* Highly efficient three-band fluorescent lamps (fig. 2.2-b in para.2.2) dominate the lighting technique in schools, department stores and the like. Their color temperature (para. 1.3.4) is set by the appropriate mixture of red, green, and blue phosphor components.

* White LEDs seem to be light sources of our future. They either use three chips for R,G, and B in one housing -- or they add a broad-band yellow phosphor emission to the blue emission peak of a single LED chip.

This last application example leads us to the idea of complementary colors:
Pairs of colors that result in white light upon additive mixing are called "complementary". From the spectral characteristics in fig. 2.3, we see that complementary color pairs are:
* red   and cyan,
* green and magenta,
* blue  and yellow.

Complementary colors are opposed to one another in Goethe's color circle, which you find in fig. 1.1-c at the end of para. 1.1.

Complementary colors are not only defined by the "adding results in white"-statement. You can also find complementary pairs by simple experiments (which already Goethe performed):
Prepare two similar sheets of paper. Leave one blank. Put a big spot of saturated red color on the other one. Gaze at the well-illuminated red spot for some minutes. Then swiftly replace the sheet with the red spot by the blank sheet and look at the latter. What do you see? - You're going to see the disappeared spot, and it will have the complementary color.
(Reason is an exaggerated bleaching process in the corresponding cone dye, see fig. 1.2-c in para. 1.2.)

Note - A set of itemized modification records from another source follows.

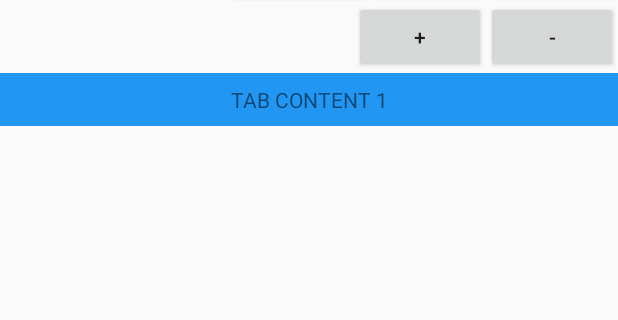
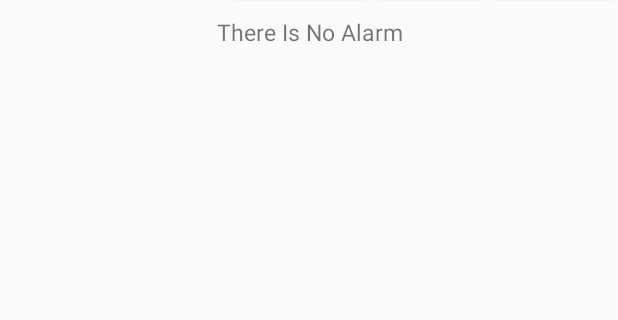
Before and after one commit to Factriot/Calarm, an Android app: the screen it shows after launch (MainActivity), after a tap on "ALARM", on a phone screen of 412 x 824 dp, the part 166-486 px from its top. Run offline under Robolectric (Android 15) with nearby library versions, the phone set to English and light mode, and no system bars.

```diff
--- a/app/src/main/java/com/newworld/calarm/AlarmReceiver.java
+++ b/app/src/main/java/com/newworld/calarm/AlarmReceiver.java
@@ -30,12 +30,6 @@ public class AlarmReceiver extends BroadcastReceiver {
         //receiver정상작동 확인
         Toast.makeText(context, "hi, there", Toast.LENGTH_LONG).show();
 
-        /*새 액티비티가 뜨지 않음
-        Intent newIntent = new Intent();
-        newIntent.setClass(context, SnoozeActivity.class);
-        context.startActivity(newIntent);
-        */
-
         try {
             intent = new Intent(context, SnoozeActivity.class);
             PendingIntent pendingIntent = PendingIntent.getActivity(context, 0, intent, PendingIntent.FLAG_ONE_SHOT);
--- a/app/src/main/java/com/newworld/calarm/AlarmSettingActivity.java
+++ b/app/src/main/java/com/newworld/calarm/AlarmSettingActivity.java
@@ -29,7 +29,7 @@ public class AlarmSettingActivity extends AppCompatActivity implements View.OnCl
     //진동 On/Off
     private boolean isVibrate = true;
     //알람의 개별 식별자
-    private static int identifier = 0;
+    public static int identifier = 1;
 
     @Override
     protected void onCreate(Bundle savedInstanceState) {
@@ -96,7 +96,7 @@ public class AlarmSettingActivity extends AppCompatActivity implements View.OnCl
         Intent intent = new Intent(context, AlarmReceiver.class);//context에서 AlarmReceiver로 직접 전해줌
         pendingIntent = PendingIntent.getBroadcast(context, identifier++, intent, 0);//두번째 인자가 알람의 식별번호임
 
-        alarmManager.setRepeating(AlarmManager.RTC_WAKEUP, alarmTime, 5*60*1000, pendingIntent);//원래는 temp대신 System.currentTimeMillis()+second
+        alarmManager.setRepeating(AlarmManager.RTC_WAKEUP, alarmTime, 2*60*1000, pendingIntent);//원래는 temp대신 System.currentTimeMillis()+second
         //alarmManager.setRepeating(AlarmManager.ELAPSED_REALTIME_WAKEUP, second, 60*1000,pendingIntent);
 
         insertData(hour, minute);
--- a/app/src/main/java/com/newworld/calarm/MainActivity.java
+++ b/app/src/main/java/com/newworld/calarm/MainActivity.java
@@ -79,12 +79,13 @@ public class MainActivity extends AppCompatActivity implements View.OnClickListe
             case R.id.alarmButton:
                 if(!dbManager.dragData().isEmpty()) {
                     //setListView(dbManager);
+                    //setListView에서 NullPointerException이 발생하고 없을 때는 빈회면만 뜬다
                     Log.d("setListView", "알람창 화면");
                     getSupportFragmentManager()
                             .beginTransaction()
                             .replace(R.id.content, new Tab1Activity())
                             .commit();
-                    setListView(dbManager);
+                    //setListView(dbManager);
                 }else{
                     Log.d("if_not_stored", "빈 알람창 화면");
                     getSupportFragmentManager()
--- /dev/null
+++ b/app/src/main/java/com/newworld/calarm/Tab1Empty.java
@@ -0,0 +1,20 @@
+package com.newworld.calarm;
+
+import android.os.Bundle;
+import android.support.annotation.Nullable;
+import android.support.v4.app.Fragment;
+import android.view.LayoutInflater;
+import android.view.View;
+import android.view.ViewGroup;
+
+/**
+ * Created by 이은솔 on 2017-06-05.
+ */
+
+public class Tab1Empty extends Fragment {
+    @Nullable
+    @Override
+    public View onCreateView(LayoutInflater inflater, @Nullable ViewGroup container, @Nullable Bundle savedInstanceState) {
+        return inflater.inflate(R.layout.if_not_stored,container,false);
+    }
+}
--- /dev/null
+++ b/app/src/main/res/layout/if_not_stored.xml
@@ -0,0 +1,15 @@
+<?xml version="1.0" encoding="utf-8"?>
+<LinearLayout xmlns:android="http://schemas.android.com/apk/res/android"
+    android:orientation="vertical"
+    android:layout_width="match_parent"
+    android:layout_height="match_parent"
+    android:id="@+id/emptySetting">
+
+    <TextView
+        android:layout_width="match_parent"
+        android:layout_height="wrap_content"
+        android:gravity="center"
+        android:padding="10dp"
+        android:textSize="15dp"
+        android:text="There Is No Alarm"/>
+</LinearLayout>
```
Also changed, not shown: app/src/main/java/com/newworld/calarm/DBManager.java (+10 -0 lines), app/src/main/java/com/newworld/calarm/ListViewAdapter.java (+16 -5 lines), app/src/main/java/com/newworld/calarm/SnoozeActivity.java (+27 -1 lines).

Please be cautious when calling colors "complementary". This is not the same as "maximum color contrast"; the latter is described in para. 1.3.2.

Having seen several application examples of additive mixing with R,G,B primary colors you won't be astonished that these colors are standardized. But in my opinion the standards are not worth while.
First, because there are different standards for different applications.
Second and most important: They all define these colors with just their tristimulus values ... leaving their applications prone to metamerism (see para. 3.4).

Link List and Literature

Subject used in source
mixing R G B fig.3.1-a teleseminar-2000
filter set curves fig.2.3 Edmund Industrie Optik GmbH, "2002 Optics and Optical Instruments Catalog" p.76 (modified)
color CRT fig.3.1-b Microsoft Encarta Enzyklopaedie 2002 (modified)

Cont'd: 3.2 mixing subtractively   Contents of entire essay   Contents of entire web site

Last modified March 13th, 2003; 11:11